## ABOUT THIS EXERCISE:
The response must reproduce exactly every line of the material below holding the word "cells".

»»

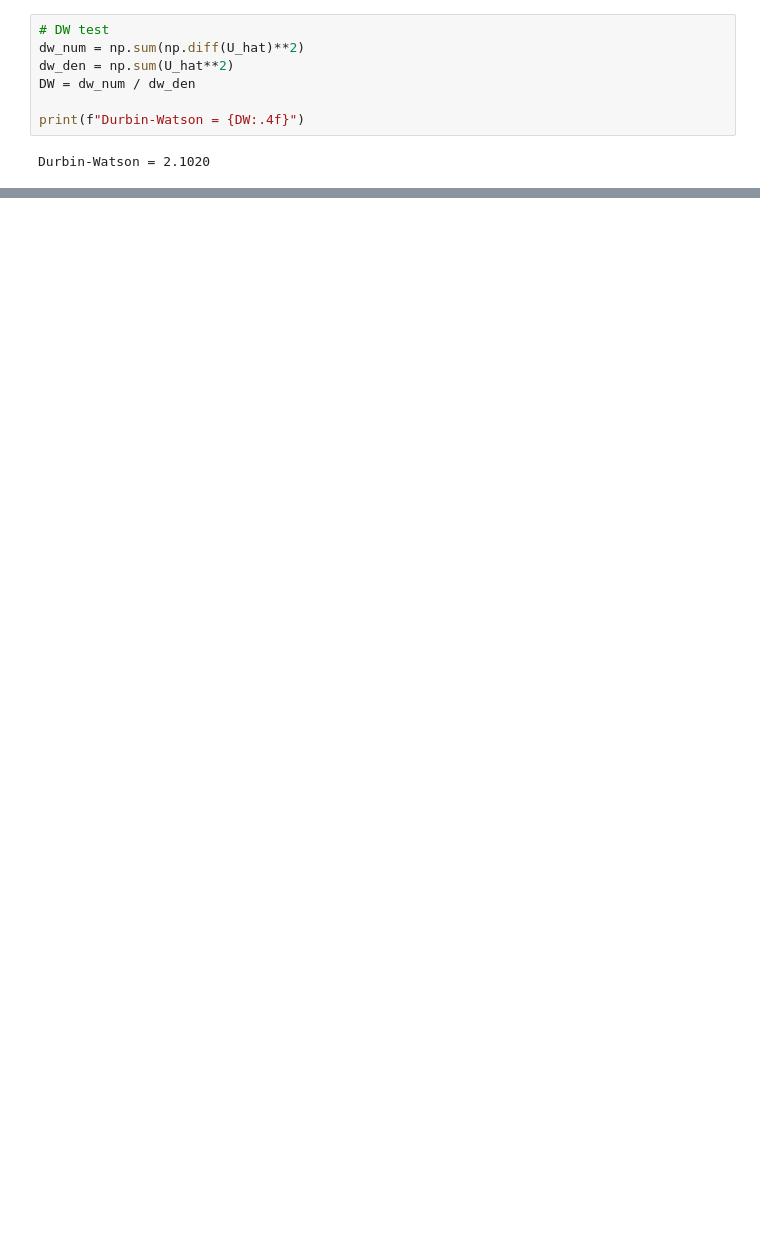
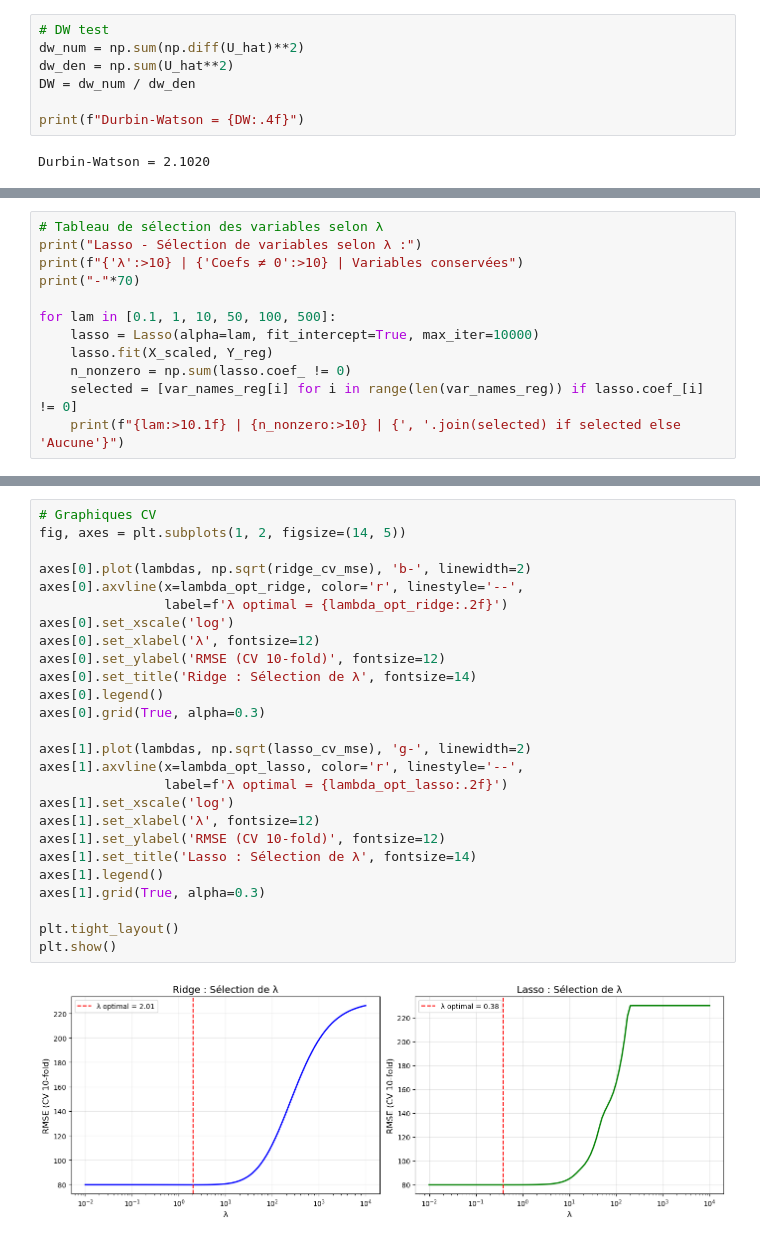
Before and after one commit to cmanell/Econometric-Project, a Jupyter notebook: src/traitement.ipynb, the cells around one changed output, grey strips where cells are left out. Drawn from its saved outputs; the diff is of its cells as text; blank space fills up the shorter version.

```diff
--- a/src/traitement.ipynb
+++ b/src/traitement.ipynb
@@ -968,0 +1069,12 @@ First-stage F = 18.56224719694413
+# %%
+# Tableau de sélection des variables selon λ
+print("Lasso - Sélection de variables selon λ :")
+print(f"{'λ':>10} | {'Coefs ≠ 0':>10} | Variables conservées")
+print("-"*70)
+
+for lam in [0.1, 1, 10, 50, 100, 500]:
+    lasso = Lasso(alpha=lam, fit_intercept=True, max_iter=10000)
+    lasso.fit(X_scaled, Y_reg)
+    n_nonzero = np.sum(lasso.coef_ != 0)
+    selected = [var_names_reg[i] for i in range(len(var_names_reg)) if lasso.coef_[i] != 0]
+    print(f"{lam:>10.1f} | {n_nonzero:>10} | {', '.join(selected) if selected else 'Aucune'}")
@@ -968,0 +1149,28 @@ First-stage F = 18.56224719694413
+# %%
+# Graphiques CV
+fig, axes = plt.subplots(1, 2, figsize=(14, 5))
+
+axes[0].plot(lambdas, np.sqrt(ridge_cv_mse), 'b-', linewidth=2)
+axes[0].axvline(x=lambda_opt_ridge, color='r', linestyle='--',
+                label=f'λ optimal = {lambda_opt_ridge:.2f}')
+axes[0].set_xscale('log')
+axes[0].set_xlabel('λ', fontsize=12)
+axes[0].set_ylabel('RMSE (CV 10-fold)', fontsize=12)
+axes[0].set_title('Ridge : Sélection de λ', fontsize=14)
+axes[0].legend()
+axes[0].grid(True, alpha=0.3)
+
+axes[1].plot(lambdas, np.sqrt(lasso_cv_mse), 'g-', linewidth=2)
+axes[1].axvline(x=lambda_opt_lasso, color='r', linestyle='--',
+                label=f'λ optimal = {lambda_opt_lasso:.2f}')
+axes[1].set_xscale('log')
+axes[1].set_xlabel('λ', fontsize=12)
+axes[1].set_ylabel('RMSE (CV 10-fold)', fontsize=12)
+axes[1].set_title('Lasso : Sélection de λ', fontsize=14)
+axes[1].legend()
+axes[1].grid(True, alpha=0.3)
+
+plt.tight_layout()
+plt.show()
+# %% [output]
+[figure, added]
```
Also changed, not shown: parts of 49 cells of this notebook.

««

## EXERCISE ANSWER:
Before and after one commit to cmanell/Econometric-Project, a Jupyter notebook: src/traitement.ipynb, the cells around one changed output, grey strips where cells are left out. Drawn from its saved outputs; the diff is of its cells as text; blank space fills up the shorter version.
Also changed, not shown: parts of 49 cells of this notebook.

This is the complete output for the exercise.